§ **EXERCISE MATERIALS**
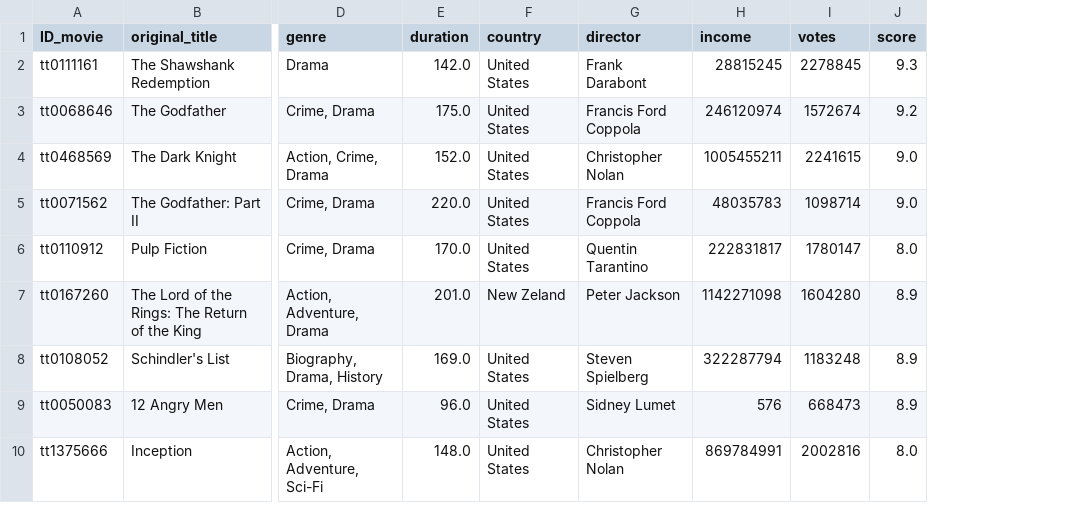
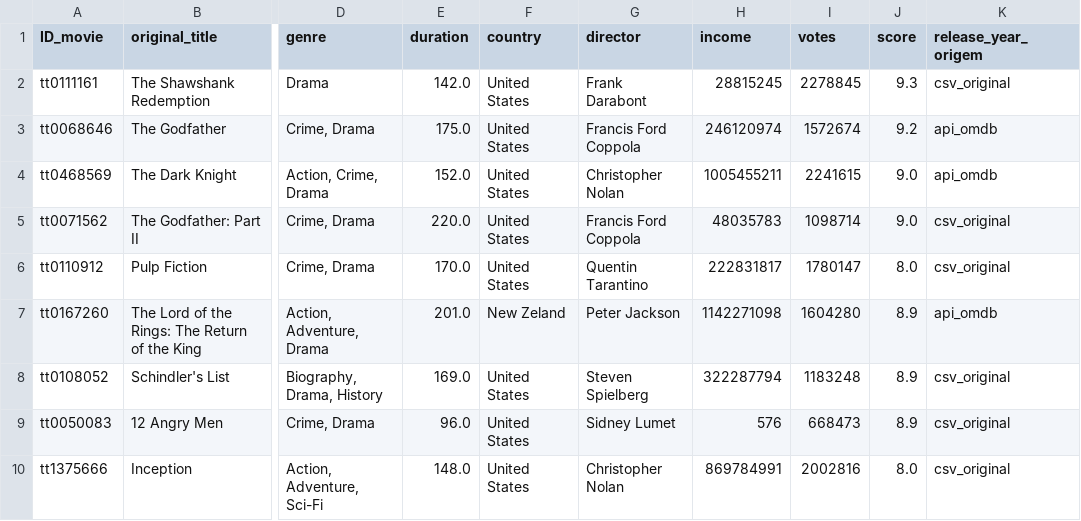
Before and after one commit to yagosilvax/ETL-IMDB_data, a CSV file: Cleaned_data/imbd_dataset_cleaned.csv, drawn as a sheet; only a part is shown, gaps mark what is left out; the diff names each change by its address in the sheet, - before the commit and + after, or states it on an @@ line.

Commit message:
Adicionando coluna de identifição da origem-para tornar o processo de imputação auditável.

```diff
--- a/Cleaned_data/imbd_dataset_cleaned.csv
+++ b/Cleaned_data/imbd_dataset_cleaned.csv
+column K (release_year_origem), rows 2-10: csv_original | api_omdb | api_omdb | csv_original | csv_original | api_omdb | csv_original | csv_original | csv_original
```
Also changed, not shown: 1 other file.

§ **AIM OF THE TASK**
Return each record as written, minus its images.

§ **REPLY**
Before and after one commit to yagosilvax/ETL-IMDB_data, a CSV file: Cleaned_data/imbd_dataset_cleaned.csv, drawn as a sheet; only a part is shown, gaps mark what is left out; the diff names each change by its address in the sheet, - before the commit and + after, or states it on an @@ line.

Commit message:
Adicionando coluna de identifição da origem-para tornar o processo de imputação auditável.

```diff
--- a/Cleaned_data/imbd_dataset_cleaned.csv
+++ b/Cleaned_data/imbd_dataset_cleaned.csv
+column K (release_year_origem), rows 2-10: csv_original | api_omdb | api_omdb | csv_original | csv_original | api_omdb | csv_original | csv_original | csv_original
```
Also changed, not shown: 1 other file.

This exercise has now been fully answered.